Mujica pointed the finger of blame at DRC police, saying they were responsible for the deadly fire.
Shelling in Goma's western neighbourhood of Ndosho on Saturday killed three people and wounded three UN peacekeepers, just days after renewed clashes between the Congolese army and M23 rebels.
Washington said it was "alarmed" by the escalating fighting.
"We condemn the actions of the M23, which have resulted in civilian casualties, attacks on the UN peacekeeping mission (MONUSCO) and significant population displacements," said State Department spokeswoman Marie Harf.
"We call on the M23 to immediately end the hostilities, lay down their arms, and disband," she said.
Britain said on Sunday that it was withdrawing staff based in the city due to the spike in violence.
"Our staff was instructed to leave the area overnight as a precautionary measure," a Foreign Office spokesperson said.
After a two-month lull, fighting between the army and the M23 has erupted sporadically since mid-July in North Kivu, a chronically unstable region which has the mining hub of Goma as its capital.
In an open letter to UN Secretary General Ban Ki-moon Saturday, M23 rebel leader Bertrand Bisimwa accused Kinshasa of targeting civilians and demanded an independent inquiry into its actions.

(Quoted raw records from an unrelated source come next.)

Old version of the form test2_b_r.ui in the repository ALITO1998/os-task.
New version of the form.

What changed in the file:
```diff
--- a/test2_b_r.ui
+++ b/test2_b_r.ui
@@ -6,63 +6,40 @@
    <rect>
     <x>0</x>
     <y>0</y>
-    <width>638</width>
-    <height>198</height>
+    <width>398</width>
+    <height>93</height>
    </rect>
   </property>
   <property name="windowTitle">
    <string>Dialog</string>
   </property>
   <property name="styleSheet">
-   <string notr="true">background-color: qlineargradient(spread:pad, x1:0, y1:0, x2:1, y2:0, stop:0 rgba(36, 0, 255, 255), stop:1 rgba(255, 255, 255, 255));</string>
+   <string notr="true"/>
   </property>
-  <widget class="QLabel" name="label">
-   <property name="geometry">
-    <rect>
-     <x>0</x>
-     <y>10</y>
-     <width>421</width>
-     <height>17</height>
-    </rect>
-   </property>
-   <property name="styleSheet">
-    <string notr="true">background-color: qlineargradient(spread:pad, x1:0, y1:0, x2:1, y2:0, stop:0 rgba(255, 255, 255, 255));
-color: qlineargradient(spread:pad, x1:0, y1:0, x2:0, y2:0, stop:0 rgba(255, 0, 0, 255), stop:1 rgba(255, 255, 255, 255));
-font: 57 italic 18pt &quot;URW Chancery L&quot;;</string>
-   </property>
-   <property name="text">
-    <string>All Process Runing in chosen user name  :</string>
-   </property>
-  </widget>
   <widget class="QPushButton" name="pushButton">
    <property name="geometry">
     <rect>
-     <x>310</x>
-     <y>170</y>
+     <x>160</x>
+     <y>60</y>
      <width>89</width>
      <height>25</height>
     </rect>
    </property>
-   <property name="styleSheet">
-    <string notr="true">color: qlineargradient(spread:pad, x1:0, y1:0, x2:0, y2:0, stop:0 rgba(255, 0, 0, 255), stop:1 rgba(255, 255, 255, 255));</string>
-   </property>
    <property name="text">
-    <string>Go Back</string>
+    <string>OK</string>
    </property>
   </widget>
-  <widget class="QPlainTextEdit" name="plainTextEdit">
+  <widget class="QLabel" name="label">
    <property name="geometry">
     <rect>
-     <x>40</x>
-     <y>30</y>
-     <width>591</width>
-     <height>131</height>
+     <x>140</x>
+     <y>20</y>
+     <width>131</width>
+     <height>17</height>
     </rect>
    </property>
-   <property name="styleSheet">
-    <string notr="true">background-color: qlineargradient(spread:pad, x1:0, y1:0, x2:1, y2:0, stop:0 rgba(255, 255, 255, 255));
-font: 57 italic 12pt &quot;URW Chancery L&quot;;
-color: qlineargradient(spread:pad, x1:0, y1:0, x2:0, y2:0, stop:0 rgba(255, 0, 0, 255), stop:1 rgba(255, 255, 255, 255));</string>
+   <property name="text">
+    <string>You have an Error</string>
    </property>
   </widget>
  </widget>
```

The M23, former fighters in a Tutsi rebel group who were integrated into the regular army under a 2009 peace deal but mutinied in April last year, have moved closer to Goma, accusing the government of reneging on its pledge to hold direct talks.
Rebels have threatened to recapture Goma but UN forces, including a 3,000-strong intervention brigade with a robust mandate to eradicate armed groups in the region, moved in to create a security zone around the city.
Now in possession of a beefed-up mandate since this latest resurge in violence, the UN brigade has launched its first military action in the country to back government troops and hold off the rebels.
Rwanda, which accused Congolese troops of firing a rocket and mortar shells over the border in past days, warned Saturday that it would not stand by "indefinitely".
Eastern DRC, which borders Rwanda and Uganda, was the cradle of back-to-back wars that drew in much of the region from 1996 to 2003 and were fought largely over its vast wealth of copper, diamonds, gold and coltan, a key mobile phone component.